“I think the failure here was a failure of Jewish leadership,” he told JTA. “I think it sends a really bad message to potential future Jewish leaders. I think it was a catastrophic decision in terms of the precedents that it sets.”
Darwish is the latest in a series of controversial speakers on the Middle East who have had their appearances canceled amid complaints from opposition groups.
Recently Columbia University’s chaplain’s office revoked as many as 115 invitations hours before a speech by Walid Shoebat, a former PLO terrorist turned evangelical Christian and author of the book, “Why I Left Jihad.”
Last month, Tony Judt, a New York University academic who advocates replacing Israel with a binational state of Arabs and Jews, had an appearance canceled at the Polish Consulate in New York following phone calls from two prominent Jewish leaders.
The following week, a French Embassy office in New York scrapped a party in honor of author Carmen Callil after complaints that she equated Jewish suffering under France’s Vichy government with Israel’s treatment of the Palestinians.
In those cases, questions raised by Jewish opponents led the hosts to cancel the events. But at Brown, the decision was taken by Jewish students themselves, apparently out of concern that the speaker could harm Muslim-Jewish dialogue.
Darwish denied that she was controversial, and her Brown supporters say they carefully vetted her writings to ensure there was nothing inflammatory.
“I never speak against the Koran, I speak against terrorism,” Darwish said. “Books don’t commit terrorism, people do.”
She has had only one other speaking engagement canceled because of fears of controversy, said Darwish, who claims there’s a concerted campaign of intimidation aimed at Muslims who speak out about their own culture.
“Any Arab who speaks differently from the status quo is immediately just branded as traitor, and they want to shut us up,” she told JTA. “We left the Middle East thinking we’re coming to America, our freedom of speech is protected. And then the radicals follow us here and shut us up.”
Bedine insists he wanted Darwish’s talk to be constructive. But others say the sensitivity argument is being carried too far — and often is applied in only one direction. Bedine says he wouldn’t have dreamed of asking Muslim students to cancel speakers at Palestinian Solidarity Week, though Jewish students found some of them controversial.
“We’re here to be challenged and hear the full spectrum of views,” Bedine said. “In free speech, toes get stepped on.”
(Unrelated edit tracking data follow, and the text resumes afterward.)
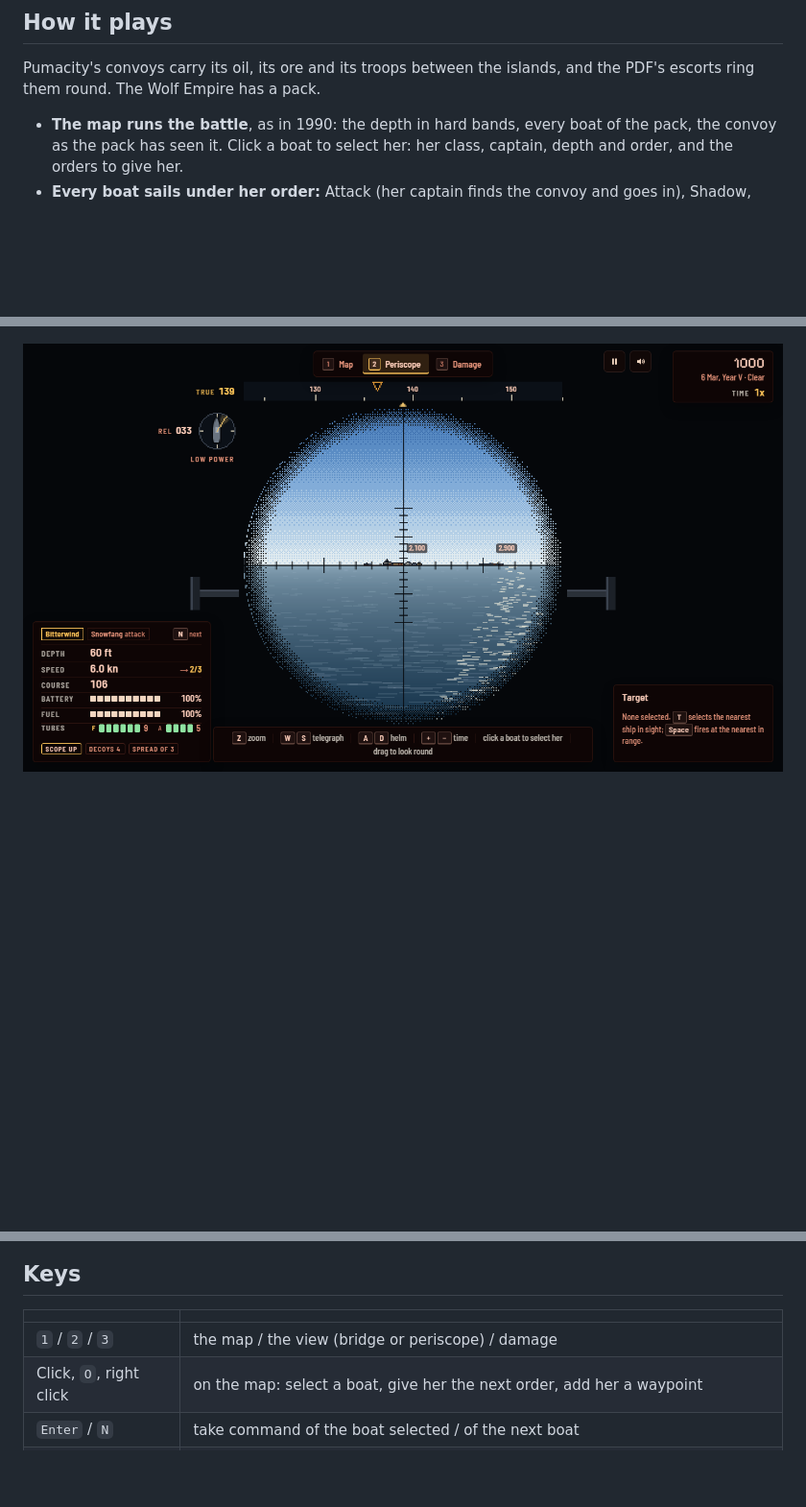
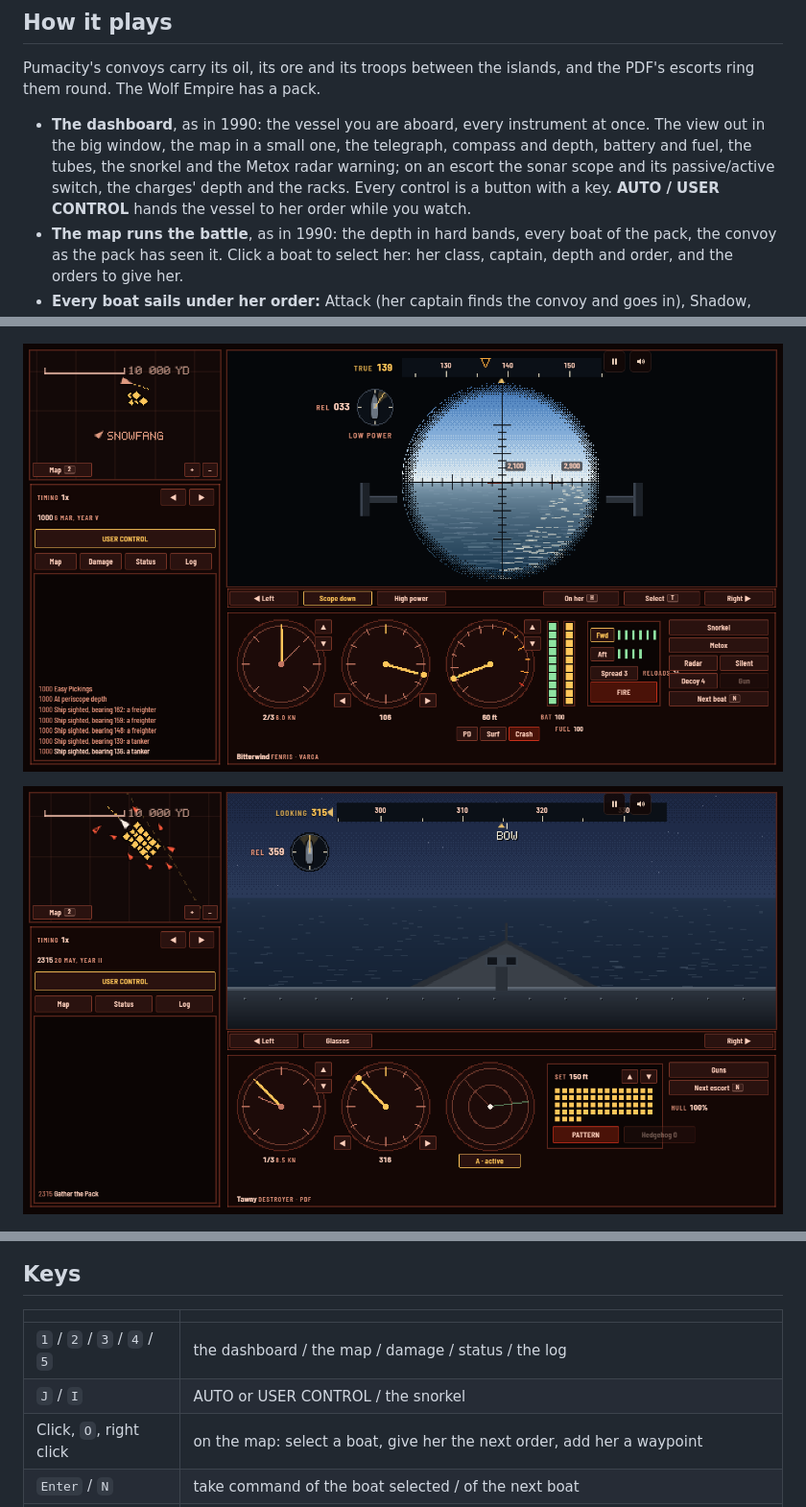
Before and after one commit to greykit-apps/games-thelongconvoy, a Markdown page: README.md, 3 parts joined by grey strips. Shown at 96% size. Drawn GitHub-style; pictures changed too: screenshots/dashboard.png (added), screenshots/pdf-dashboard.png (added), screenshots/periscope.png (deleted); blank space fills up the shorter version.

```diff
--- a/README.md
+++ b/README.md
@@ -14,6 +14,7 @@ No install required. Plain scripts, no build step, nothing fetched at play time:
 
 Pumacity's convoys carry its oil, its ore and its troops between the islands, and the PDF's escorts ring them round. The Wolf Empire has a pack.
 
+- **The dashboard**, as in 1990: the vessel you are aboard, every instrument at once. The view out in the big window, the map in a small one, the telegraph, compass and depth, battery and fuel, the tubes, the snorkel and the Metox radar warning; on an escort the sonar scope and its passive/active switch, the charges' depth and the racks. Every control is a button with a key. **AUTO / USER CONTROL** hands the vessel to her order while you watch.
 - **The map runs the battle**, as in 1990: the depth in hard bands, every boat of the pack, the convoy as the pack has seen it. Click a boat to select her: her class, captain, depth and order, and the orders to give her.
 - **Every boat sails under her order:** Attack (her captain finds the convoy and goes in), Shadow, Patrol (her waypoints: a right click on the map), Evade, Drift, Charge, Periscope depth, Hold.
 - **Take command of one boat at a time** (`Enter`, a second click, or `N` for the next): then the view out of her is yours, the periscope at periscope depth and the bridge on the surface, with her helm, telegraph and tubes.
@@ -28,7 +29,9 @@ Every mission ends with the 1990 game's debrief: who won, a score and one of ele
 
 ![The map as the wolfpack: every boat's order beside her, the orders panel for the one selected, the convoy under the hydrophones' lines of bearing](screenshots/map.png)
 
-![Through the periscope: the convoy at 2,100 and 2,900 yards](screenshots/periscope.png)
+![A wolf boat's dashboard: the periscope on the convoy in the big window, the map in the small one, the telegraph, compass, depth, battery and fuel, the tubes, the snorkel and Metox](screenshots/dashboard.png)
+
+![A PDF escort's dashboard: her bridge, the telegraph and compass, the sonar scope and its P / A switch, the charges set for 150 feet](screenshots/pdf-dashboard.png)
 
 ![The map as the PDF: the escorts round the convoy, each with her order, the escort you are aboard and her charges set for 150 feet](screenshots/escorts.png)
 
@@ -40,7 +43,8 @@ Every mission ends with the 1990 game's debrief: who won, a score and one of ele
 
 | | |
 |---|---|
-| `1` / `2` / `3` | the map / the view (bridge or periscope) / damage |
+| `1` / `2` / `3` / `4` / `5` | the dashboard / the map / damage / status / the log |
+| `J` / `I` | AUTO or USER CONTROL / the snorkel |
 | Click, `O`, right click | on the map: select a boat, give her the next order, add her a waypoint |
 | `Enter` / `N` | take command of the boat selected / of the next boat |
 | `W` `S` | telegraph |
```
Also changed, not shown: DESIGN.md (+1 -1 lines), 13 other files.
The Archive of the Jewish Telegraphic Agency includes articles published from 1923 to 2008. Archive stories reflect the journalistic standards and practices of the time they were published.